Professor Andrew A King, a leading authority on environmental performance and innovation, is Low Tuck Kwong Visiting Professor at the National University of Singapore (NUS). A pioneer in scholarship on sustainability, he talks about why it makes business sense for companies to protect the environment.
Q: Tell us, in layman’s terms, about the nature of your work.
A: I am trying to understand how firms and collections of firms can supplement or supplant the role of government in protecting the environment. To elaborate, firms engage in self-regulation by forming standards and codes of conduct or by forming certification programmes. I investigate both approaches. I also study how firms act like governments through their acquisition process by changing the performance of the entities that they acquire. I am also interested in the detailed mechanisms of how things change.
Q: What are the three pieces of advice for companies that want to follow sustainable practices?

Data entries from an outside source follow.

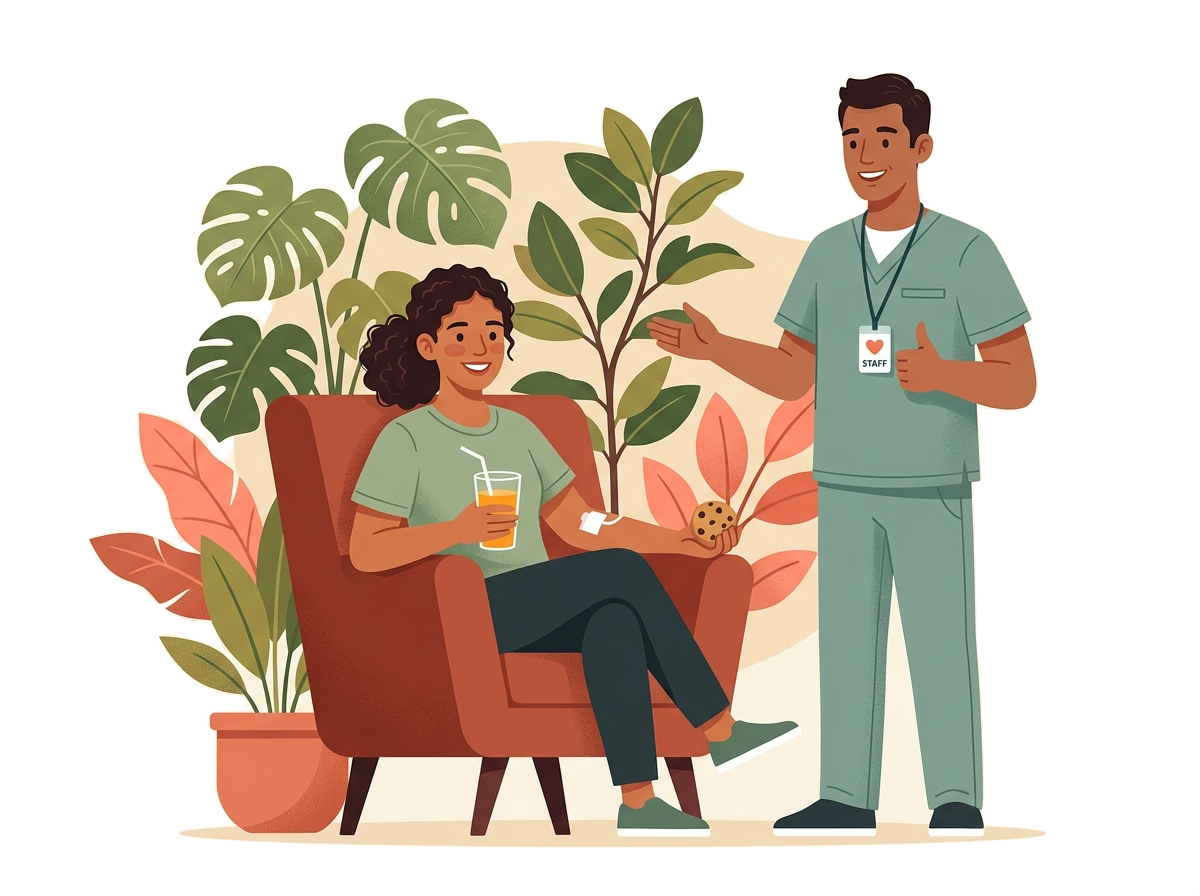
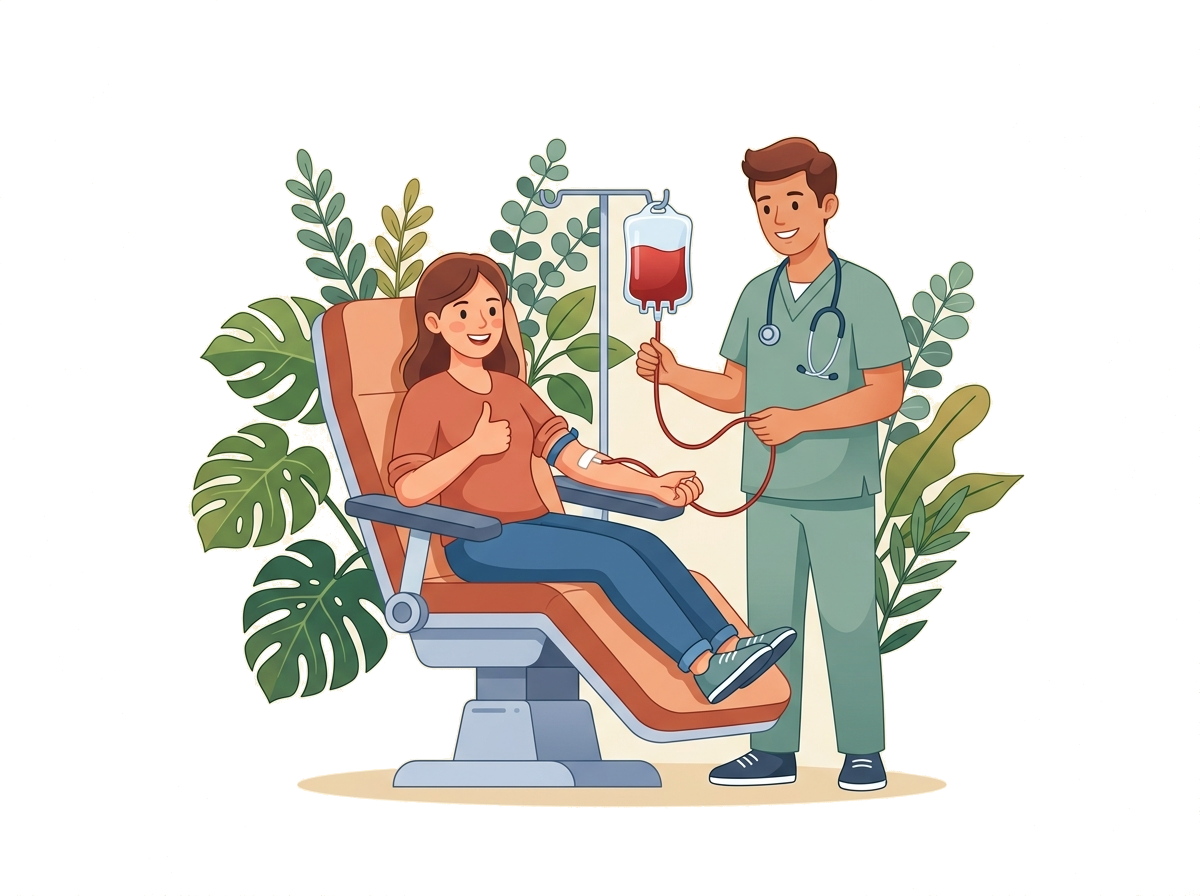
blood donation editorial landing page and assets

diff --git a/client/src/App.jsx b/client/src/App.jsx
@@ -93,27 +93,47 @@ const FAQ_ITEMS = [
   }
 ];
 
-// 5 Editorial Blood Donation Illustration Variants (Click & Auto-Cycling)
+// 5 Editorial Blood Donation Illustration Variants (Ordered 2, 3, 4, 5, 1)
 const HERO_VARIANTS = [
   {
-    src: '/editorial_donation_1.png',
-    alt: 'Voluntary blood donor giving thumbs-up in recliner with healthcare nurse holding blood donation pack'
-  },
-  {
     src: '/editorial_donation_2.png',
-    alt: 'Cheerful donor enjoying post-donation refreshments in armchair with nurse giving warm congratulations'
+    alt: 'Voluntary female blood donor smiling in donation chair with male nurse gently monitoring blood collection unit',
+    tagline: 'Voluntary Life-Saving Network',
+    line1: 'The Art of',
+    line2: 'Giving Life.',
+    quote: 'Do you know that a single donation can breathe life into three emergency patients? BloodLink is the warm, gentle platform connecting compassionate voluntary donors with families in urgent medical need.'
   },
   {
     src: '/editorial_donation_3.png',
-    alt: 'Two friendly young blood donor champions proudly holding stylized life drop emblem together'
+    alt: 'Male emergency courier delivering red insulated blood transport box to female emergency physician with intake tablet',
+    tagline: 'Urgent Emergency Dispatch',
+    line1: 'Every Second',
+    line2: 'Counts for Life.',
+    quote: 'When every minute counts, our rapid emergency delivery network bridges voluntary donors and hospital operating rooms across 120+ partner centers within minutes.'
   },
   {
     src: '/editorial_donation_4.png',
-    alt: 'Emergency blood courier delivering insulated transport cooler box to welcoming hospital doctor'
+    alt: 'Female emergency blood courier delivering insulated transport cooler box to welcoming hospital doctor with clipboard',
+    tagline: 'Certified Cold-Chain Logistics',
+    line1: 'Guardians of',
+    line2: 'Safe Delivery.',
+    quote: 'From voluntary donation to hospital bedside, rigorous cold-chain temperature monitoring ensures every life-saving unit remains pure, certified, and ready.'
   },
   {
     src: '/editorial_donation_5.png',
-    alt: 'Recovered patient and proud voluntary blood donor shaking hands in heartfelt gratitude with doctor celebrating'
+    alt: 'Female clinical blood bank specialist handing carefully verified blood donation pack to male surgical physician in scrubs',
+    tagline: 'Clinical Precision Matching',
+    line1: 'The Precision of',
+    line2: 'Healing Hands.',
+    quote: 'Every drop undergoes rigorous safety screening and precise compatibility matching before reaching our surgical teams, bringing hope to families in critical care.'
+  },
+  {
+    src: '/editorial_donation_1.png',
+    alt: 'Voluntary male blood donor giving thumbs-up in recliner with healthcare nurse holding blood donation pack',
+    tagline: 'Community Hero Network',
+    line1: 'The Strength of',
+    line2: 'Quiet Heroes.',
+    quote: 'Ordinary people doing extraordinary kindness. Join over 4,200 verified voluntary heroes ready to answer urgent life-saving calls whenever emergency strikes.'
   }
 ];
 
@@ -121,14 +141,56 @@ export default function App() {
   const [selectedBloodGroup, setSelectedBloodGroup] = useState('O+');
   const [openFaq, setOpenFaq] = useState(0);
 
-  // Hero Illustration Auto & Click Cycling State
+  // Hero Illustration Auto & Click Cycling State (10-second timer)
   const [heroVariantIndex, setHeroVariantIndex] = useState(0);
+  const currentVariant = HERO_VARIANTS[heroVariantIndex];
 
-  // Auto-advance illustration every 5.5 seconds, resetting on user manual click
+  // Two-Line Typewriter effect: types line 1, then line 2, and removes '|' cursor upon completion
+  const [typedLine1, setTypedLine1] = useState(HERO_VARIANTS[0].line1);
+  const [typedLine2, setTypedLine2] = useState(HERO_VARIANTS[0].line2);
+  const [isTypingComplete, setIsTypingComplete] = useState(true);
+
+  useEffect(() => {
+    let char1 = 0;
+    let char2 = 0;
+    const target1 = currentVariant.line1;
+    const target2 = currentVariant.line2;
+
+    setTypedLine1('');
+    setTypedLine2('');
+    setIsTypingComplete(false);
+
+    let phase = 1;
+    const typingSpeed = 42; // ms per char
+
+    const interval = setInterval(() => {
+      if (phase === 1) {
+        if (char1 < target1.length) {
+          setTypedLine1(target1.slice(0, char1 + 1));
+          char1++;
+        } else {
+          phase = 2;
+        }
+      } else if (phase === 2) {
+        if (char2 < target2.length) {
+          setTypedLine2(target2.slice(0, char2 + 1));
+          char2++;
+        } else {
+          phase = 3;
+          setIsTypingComplete(true);
+          clearInterval(interval);
+        }
+      }
+    }, typingSpeed);
+
+    return () => clearInterval(interval);
+  }, [heroVariantIndex, currentVariant.line1, currentVariant.line2]);
+
+  // Auto-advance illustration every 10 seconds (larger interval), resetting on user manual click
   useEffect(() => {
     const timer = setInterval(() => {
       setHeroVariantIndex((prev) => (prev + 1) % HERO_VARIANTS.length);
-    }, 5500);
+    }, 10000);
     return () => clearInterval(timer);
   }, [heroVariantIndex]);
 
@@ -221,16 +283,19 @@ export default function App() {
         <div className="hero-text-block">
           <div className="hero-tagline-badge">
             <span style={{ width: '8px', height: '8px', borderRadius: '50%', backgroundColor: '#EF4E4E', display: 'inline-block' }}></span>
-            <span>Voluntary Life-Saving Network</span>
+            <span>{currentVariant.tagline}</span>
           </div>
 
           <h1 className="hero-main-heading">
-            The Art of <br />
-            <em>Giving Life.</em>
+            <span>{typedLine1}</span>
+            {!typedLine2 && !isTypingComplete && <span className="typewriter-cursor">|</span>}
+            <br />
+            {typedLine2 && <em className="hero-typed-text">{typedLine2}</em>}
+            {typedLine2 && !isTypingComplete && <span className="typewriter-cursor">|</span>}
           </h1>
 
           <p className="hero-lead-text">
-            Do you know that a single donation can breathe life into three emergency patients? BloodLink is the warm, gentle platform connecting compassionate voluntary donors with families in urgent medical need.
+            {currentVariant.quote}
           </p>
 
           <div className="hero-action-buttons">

diff --git a/client/src/App.css b/client/src/App.css
@@ -103,6 +103,7 @@
   font-weight: 700;
   letter-spacing: -0.035em;
   color: var(--text-primary);
+  min-height: 2.15em;
 }
 
 .hero-main-heading em {
@@ -111,11 +112,31 @@
   color: var(--coral-accent);
 }
 
+.typewriter-cursor {
+  display: inline-block;
+  margin-left: 4px;
+  font-weight: 300;
+  font-style: normal;
+  color: var(--coral-accent);
+  animation: cursorBlink 0.85s infinite;
+}
+
+@keyframes cursorBlink {
+  0%, 100% {
+    opacity: 1;
+  }
+  50% {
+    opacity: 0;
+  }
+}
+
 .hero-lead-text {
   font-size: 1.15rem;
   line-height: 1.7;
   color: var(--text-secondary);
   max-width: 500px;
+  min-height: 85px;
+  transition: opacity 0.4s ease;
 }
 
 .hero-action-buttons {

A: Firstly, what gets measured gets managed. This comes out of research I just completed with Nilanjana Dutt of Duke University. In the US we have something called the Toxic Release Inventory which tracks more than 600 chemicals every year. When firms start doing anything with this chemical waste – burning, recycling, or treating it – they often discover that they are producing twice as much waste as they thought they were. After wards, they reduce waste by 15 to 20 percent a year. Before the careful measurement needed for waste processing, managers did not know how much waste their facilities were generating. When they measure waste accurately, they make improvements.
Secondly, build environment protection into the business model. For instance, Vermont-based Green Mountain Coffee Roasters source high-quality coffee from many tiny coffee producers that are mostly family farms. To maintain the high quality of their coffee, the company vets these producers. The problem was that with coffee prices going up and down, these small coffee farms would go out of business and Green Mountain would have to continually vet new farms. By supporting fair trade, which puts a floor on coffee prices, and by contributing back to the community, Green Mountain actually made it easier for themselves as they did not incur the cost of validating the farms every year.

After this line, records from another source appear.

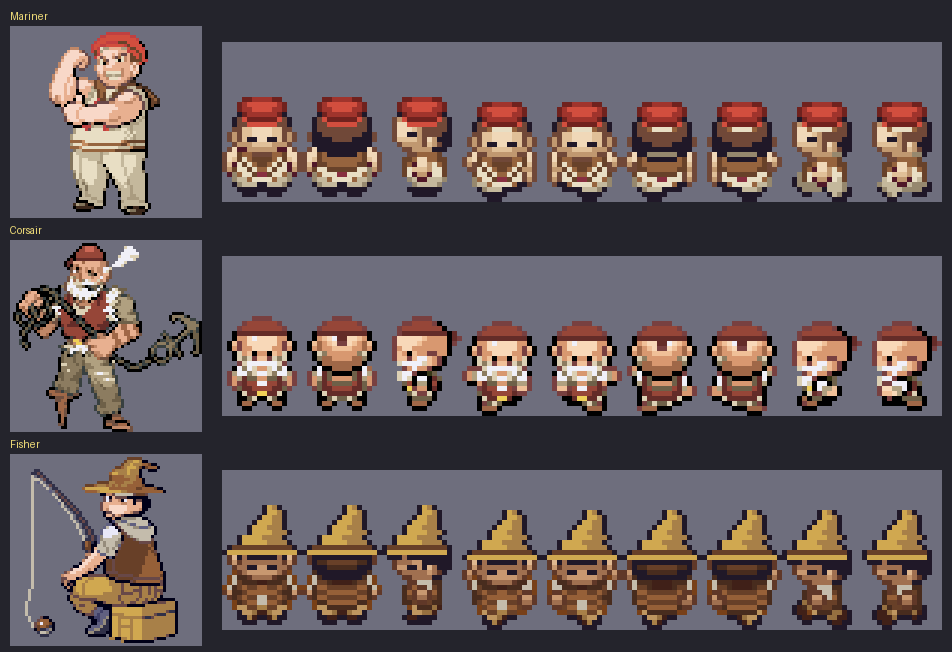
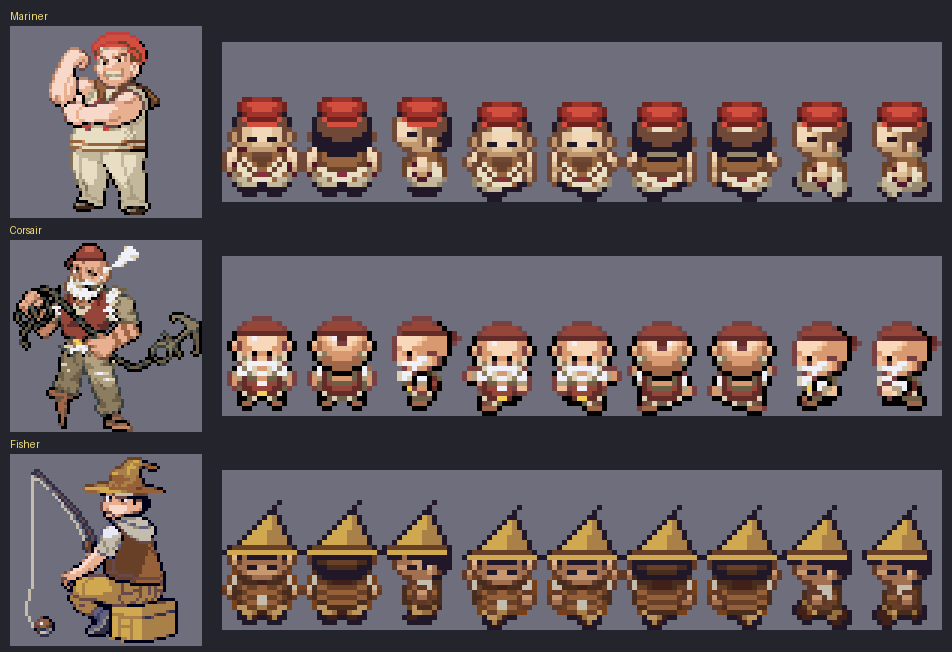
Fisher walker: the pointed hat closes to a bent tip
Claude-Session: https://claude.ai/code/session_01FHXnfqnedTHLf5QFbB3MCU

diff --git a/tools/npc/walkers/seafolk.py b/tools/npc/walkers/seafolk.py
@@ -134,21 +134,26 @@ def fisher():
             sub[brim - 1, x] = DARK
         sub[brim - 1, x0] = O
         sub[brim - 1, x1] = O
-        w = x1 - x0 - 1                                           # the crown: one narrower a row, leaning back
-        for k in range(1, 9):
-            ww = max(2, w - k)
-            cx0 = x0 + 1 + (k + 1) // 2 + k // 3
-            cx1 = min(15, cx0 + ww - 1)
-            y = brim - 1 - k
-            if y < 0:
+        # the crown (user 2026-11-25: the first version "looks like you cut it off at the very tip"): even edges, the
+        # left stepping in a pixel every row and the right every other row (it leans back), closing to a one-pixel
+        # outlined tip that bends over one more pixel, as the crooked tip of his front's hat
+        left, right = x0 + 2, x1 - 1
+        y = brim - 2
+        k = 0
+        while y >= 0:
+            l, r = left + k, right - k // 2
+            if r - l + 1 <= 1:
+                sub[y, min(15, l)] = O                            # the point
+                if y - 1 >= 0 and l + 1 <= 15:
+                    sub[y - 1, l + 1] = O                         # bent over
                 break
-            for x in range(cx0, cx1 + 1):
-                if ww <= 2 or x in (cx0, cx1):
+            for x in range(l, r + 1):
+                if r - l + 1 <= 2 or x in (l, r):
                     sub[y, x] = O
                 else:
-                    sub[y, x] = LIGHT if x - cx0 < ww / 2 else MID
-            if ww <= 2:
-                break
+                    sub[y, x] = LIGHT if x - l < (r - l + 1) / 2 else MID
+            y -= 1
+            k += 1
     pal = list(pal)
     pal[11], pal[12] = (208, 168, 80), (168, 128, 72)             # the felt
     pal[8], pal[9], pal[10] = (150, 96, 56), (104, 64, 40), (72, 44, 30)    # the jerkin's leather

diff --git a/docs/chapter1_workflow.md b/docs/chapter1_workflow.md
@@ -355,3 +355,7 @@ Once the next few phases of Chapter 1 are further along, the user wants **anothe
   a pixel wider than his head, a dark band, the crown one narrower a row and leaning back), black hair under the brim,
   the red jacket a leather jerkin, the white an undyed wool hood, the yellows tan breeches. The Corsair stays
   MonoMyth 45. `tools/npc/walkers/seafolk.py`, `assets/npc_survey/seafolk_walkers_v2.png`.
+  The Fisher's hat redrawn (user: "looks like you cut it off at the very tip"; the crown had stopped at a 4-pixel row
+  with no outline above it): even edges (the left stepping in every row, the right every other row, so it leans
+  back), closing to a one-pixel outlined point that bends over a pixel like his front's crooked tip.
+  `assets/npc_survey/fisher_walker_hat_v3.png`.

Thirdly, think about changing the game. There is more opportunity when firms think – not just about improving how they play the game but – about whether they can create a better game. For example, Clearwater Seafood in Canada lobbied the government and helped set up a total allowable catch limit to limit the fishing and keep the fishery productivity high. So they changed the rules of the game and were profitable. Firms should be thinking beyond boundaries. For instance, can we set it up so that recycling becomes the expectation of everyone in the industry, firms are rated by it and there’s a cost for not recycling.
Q: How important is it to investors to support companies that are environment-conscious?

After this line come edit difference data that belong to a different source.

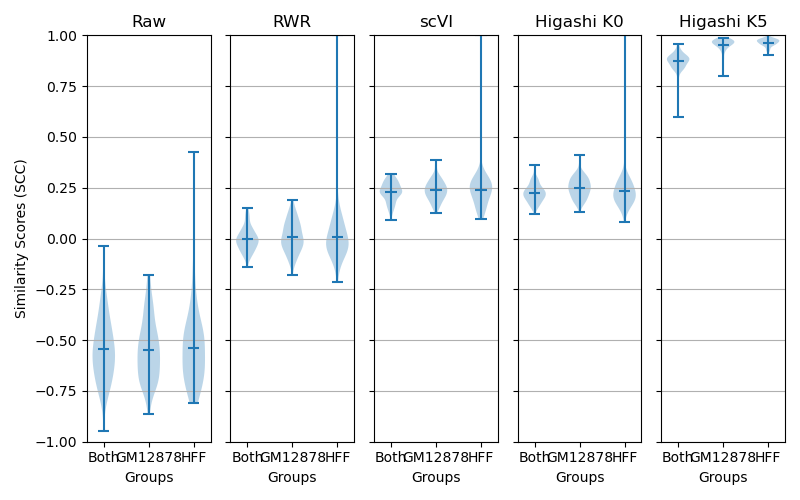
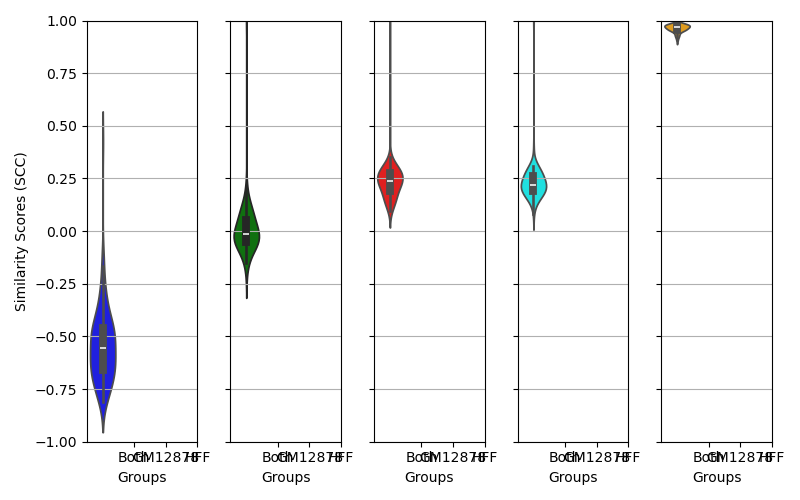
new plots

diff --git a/experiments/2023-09-18/plot_SCC_2.py b/experiments/2023-09-18/plot_SCC_2.py
@@ -1,7 +1,7 @@
 import pandas as pd
 import os
 import matplotlib.pyplot as plt
-
+import seaborn as sns
 Kim2020_cools = "/project/compbio-lab/scHi-C/Kim2020/similarity_scores/Kim2020_cools"
 rwr_cools = "/project/compbio-lab/scHi-C/Kim2020/similarity_scores/rwr_cools"
 scVI_cools = "/project/compbio-lab/scHi-C/Kim2020/similarity_scores/scVI_cools"
@@ -65,7 +65,7 @@ plt.clf()
 
 violins = []
 fig, axes = plt.subplots(1, 5, figsize=(8, 5))
-
+colors = sns.color_palette('husl', n_colors=5)
 # Set the common x-axis ticks and labels
 x_ticks = [1, 2, 3]
 x_tick_labels = ["Both", "GM12878", "HFF"]
@@ -79,7 +79,7 @@ for i, d in enumerate(dirs):
         all_violin_data.append(temp_df["HiCRep_SCC"])
 #    print(len(all_violin_data))
     # pos = [j+1] * 5
-    v = ax.violinplot(all_violin_data, positions=[1,2,3], showmeans=True, showmedians=False)                
+    sns.violinplot(all_violin_data,ax=ax, palette=[colors[i]]*3)                
         # Set colors for the violin bodies
 #    for violin, color in zip(v['bodies'], colors):
 #        violin.set_facecolor(color)
@@ -102,14 +102,14 @@ for i, d in enumerate(dirs):
     if i != 0:
         ax.set_yticklabels([])
 axes[0].set_ylabel('Similarity Scores (SCC)')
-axes[0].set_title("Raw")
-axes[1].set_title("RWR")
-axes[2].set_title("scVI")
-axes[3].set_title("Higashi K0")
-axes[4].set_title("Higashi K5")
+#axes[0].set_title("Raw")
+#axes[1].set_title("RWR")
+#axes[2].set_title("scVI")
+#axes[3].set_title("Higashi K0")
+#axes[4].set_title("Higashi K5")
 # Add a legend to the first subplot (you can customize this as needed)
 #axes.legend(violins, ["Raw", "RWR", "scVI", "Higashi K0", "Higashi K5"], loc='upper left', bbox_to_anchor=(1, 1))
-plt.subplots_adjust(wspace=-0.25)
+plt.subplots_adjust(wspace=0)
 plt.tight_layout()
 plt.savefig(os.path.join("/project/compbio-lab/scHi-C/Kim2020/similarity_scores/SCC_plot_h0_subplots.png"))
 plt.savefig(os.path.join("/home/maa160/SnapHiC-D/experiments/2023-09-18/SCC_plot_h0_subplots.png"))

A: In the US it is huge and growing. It is One tenth of the total investments are invested in a socially screened fund and these funds are growing at 22 percent a year. That’s the good news. The bad news is that one has to be sceptical about how accurate the measurement of those screened funds are. There are hundreds of considerations at play.
Q: Your thoughts on the work NUS is doing in this field.
A: NUS is a newcomer to this space but it is very well placed. It has some fantastic talents now and there’s some very interesting work going on here. Dr Kenneth Richards (the Musim Mas Chair in Sustainability at NUS Business School) is here. The Dean of NUS Business School, Professor Bernard Yeung, wrote a paper that is a classic. It shows that if companies set standards across their units – instead of downgrading or upgrading environmental standards according to the country where they are operating – it works better for the company. Professor Chang Sea-Jin has written several articles on the spillover from foreign companies to surrounding firms. Professor Ivan Png has an interesting paper on the ‘Sunk Cost Fallacy and Driving the World’s Most Expensive Cars’. You have terrific people here.
Q: You are a committed mentor. Why do you mentor?
A: It is fun. The best way to stay alive intellectually is to be interacting with younger minds. They think about things differently and they push you. They are energetic, and I find that in working with younger people, you can have direct and honest conversations. I benefit from bouncing my ideas off of them and getting their unvarnished response. And they are my kids.
Andrew King is Professor of Business Administration at Tuck School of Business, Dartmouth College. He has been an Assistant Professor at Stern School of Business, a Marvin Bower Fellow at the Harvard Business School, a Visiting Associate Professor at University of Michigan as well as the Massachusetts Institute of Technology. He is also an Academy of Management Journal Best Paper Award winner and his PhD thesis won the Massachusetts Institute of Technology’s Zannetos Prize.